What you return must be the full listing, word for word, with no images in it.

> _Source records_:

Segment Open

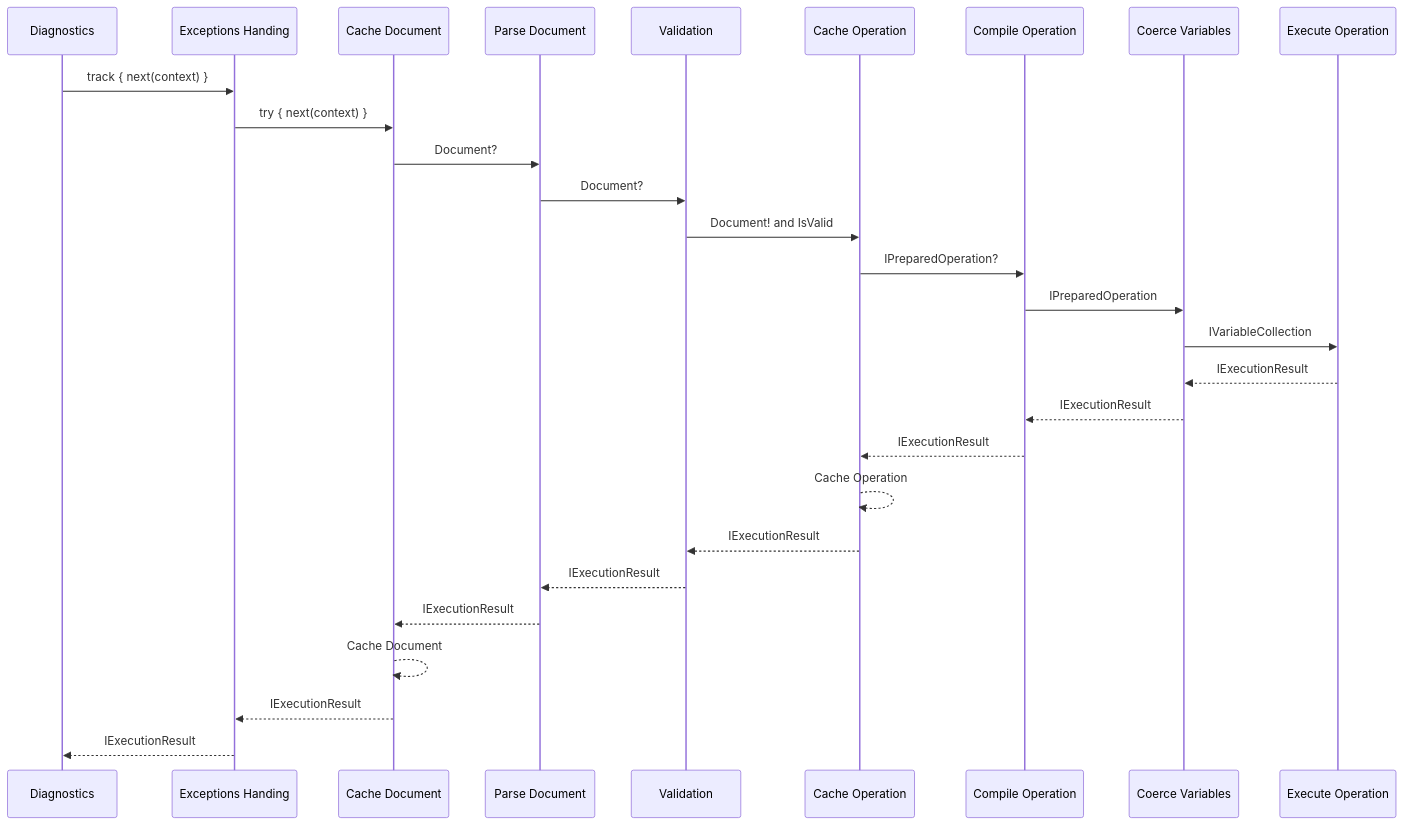
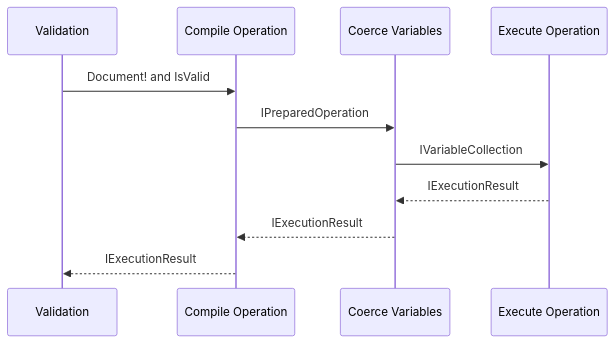
The first of 2 diagrams in website/src/blog/2021-09-27-hot-chocolate-12/2021-09-27-hot-chocolate-12.md (ChilliCream/graphql-platform), drawn with Mermaid before and after one commit. The commit also changed other lines of this file, not shown here.

````diff
--- a/website/src/blog/2021-09-27-hot-chocolate-12/2021-09-27-hot-chocolate-12.md
+++ b/website/src/blog/2021-09-27-hot-chocolate-12/2021-09-27-hot-chocolate-12.md
@@ -18,22 +18,10 @@
 ```mermaid
 sequenceDiagram
-    Diagnostics->>Exceptions Handing: track { next(context) }
-    Exceptions Handing->>Cache Document: try { next(context) }
-    Cache Document->>Parse Document: Document?
-    Parse Document->>Validation: Document?
-    Validation->>Cache Operation: Document! and IsValid
-    Cache Operation->>Compile Operation: IPreparedOperation?
+    Validation->>Compile Operation: Document! and IsValid
     Compile Operation->>Coerce Variables: IPreparedOperation
     Coerce Variables->>Execute Operation: IVariableCollection
 
     Execute Operation-->>Coerce Variables: IExecutionResult
     Coerce Variables-->>Compile Operation: IExecutionResult
-    Compile Operation-->>Cache Operation: IExecutionResult
-    Cache Operation-->>Cache Operation: Cache Operation
-    Cache Operation-->>Validation: IExecutionResult
-    Validation-->>Parse Document: IExecutionResult
-    Parse Document-->>Cache Document: IExecutionResult
-    Cache Document-->>Cache Document: Cache Document
-    Cache Document-->>Exceptions Handing: IExecutionResult
-    Exceptions Handing-->>Diagnostics: IExecutionResult
+    Compile Operation-->>Validation: IExecutionResult
 ```
````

Segment Closed

> _Written answer_:
The first of 2 diagrams in website/src/blog/2021-09-27-hot-chocolate-12/2021-09-27-hot-chocolate-12.md (ChilliCream/graphql-platform), drawn with Mermaid before and after one commit. The commit also changed other lines of this file, not shown here.

````diff
--- a/website/src/blog/2021-09-27-hot-chocolate-12/2021-09-27-hot-chocolate-12.md
+++ b/website/src/blog/2021-09-27-hot-chocolate-12/2021-09-27-hot-chocolate-12.md
@@ -18,22 +18,10 @@
 ```mermaid
 sequenceDiagram
-    Diagnostics->>Exceptions Handing: track { next(context) }
-    Exceptions Handing->>Cache Document: try { next(context) }
-    Cache Document->>Parse Document: Document?
-    Parse Document->>Validation: Document?
-    Validation->>Cache Operation: Document! and IsValid
-    Cache Operation->>Compile Operation: IPreparedOperation?
+    Validation->>Compile Operation: Document! and IsValid
     Compile Operation->>Coerce Variables: IPreparedOperation
     Coerce Variables->>Execute Operation: IVariableCollection
 
     Execute Operation-->>Coerce Variables: IExecutionResult
     Coerce Variables-->>Compile Operation: IExecutionResult
-    Compile Operation-->>Cache Operation: IExecutionResult
-    Cache Operation-->>Cache Operation: Cache Operation
-    Cache Operation-->>Validation: IExecutionResult
-    Validation-->>Parse Document: IExecutionResult
-    Parse Document-->>Cache Document: IExecutionResult
-    Cache Document-->>Cache Document: Cache Document
-    Cache Document-->>Exceptions Handing: IExecutionResult
-    Exceptions Handing-->>Diagnostics: IExecutionResult
+    Compile Operation-->>Validation: IExecutionResult
 ```
````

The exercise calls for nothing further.